> _Exercise_
Using the records below, filter for lines that contain the string "page" and copy them out.

Front-end code change data
————————

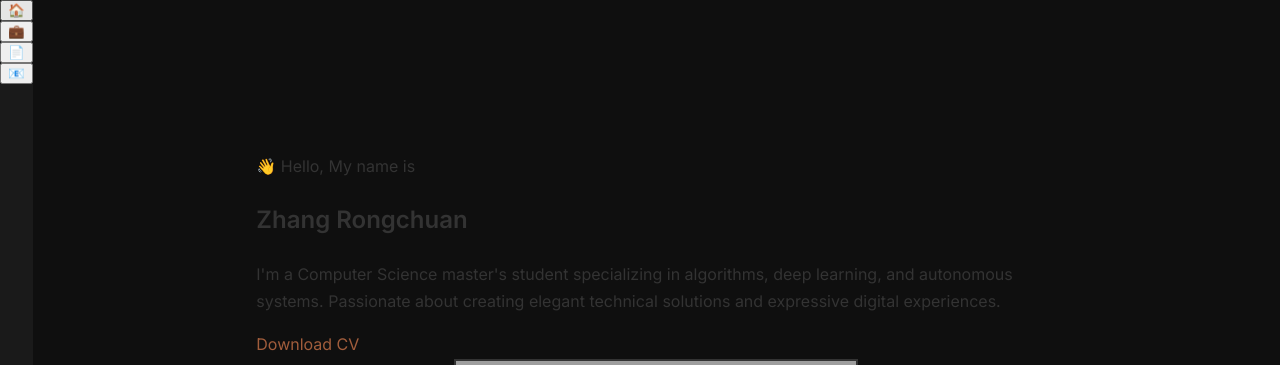
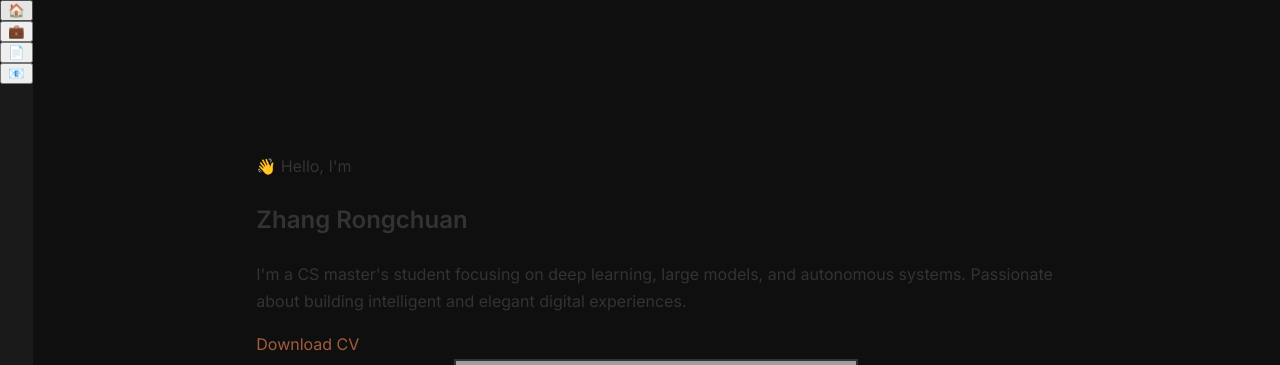
Before and after one commit to zhangrongchuan/zhangrongchuan.github.io, a Vue app: page / in a window 1280 px wide. Shown: the top 365 px of the page. Built offline with nearby package versions, Linux system fonts and the light colour scheme; grey boxes are pictures that could not be loaded.

Commit message:
first page

```diff
--- a/src/components/Hero.vue
+++ b/src/components/Hero.vue
@@ -1,12 +1,12 @@
 <template>
-  <section class="max-w-5xl w-full grid grid-cols-1 md:grid-cols-2 gap-8 items-center px-8">
+  <section class="max-w-5xl w-full grid grid-cols-1 md:grid-cols-2 gap-8 items-center px-6 py-12">
     <!-- 文本部分 -->
     <div>
-      <p class="text-sm text-yellow-400 mb-2">👋 Hello, My name is</p>
+      <p class="text-sm text-yellow-400 mb-2">👋 Hello, I'm</p>
       <h1 class="text-4xl md:text-5xl font-bold mb-4">Zhang Rongchuan</h1>
       <p class="text-lg text-gray-300 mb-6 leading-relaxed">
-        I'm a Computer Science master's student specializing in algorithms, deep learning, and autonomous systems.
-        Passionate about creating elegant technical solutions and expressive digital experiences.
+        I'm a CS master's student focusing on deep learning, large models, and autonomous systems.
+        Passionate about building intelligent and elegant digital experiences.
       </p>
       <a
         href="/cv.pdf"
@@ -29,5 +29,4 @@
 </template>
 
 <script setup>
-// 这里目前无逻辑，可加入动画或响应后续增强
 </script>
```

————————

> _Written answer_
Before and after one commit to zhangrongchuan/zhangrongchuan.github.io, a Vue app: page / in a window 1280 px wide. Shown: the top 365 px of the page. Built offline with nearby package versions, Linux system fonts and the light colour scheme; grey boxes are pictures that could not be loaded.
first page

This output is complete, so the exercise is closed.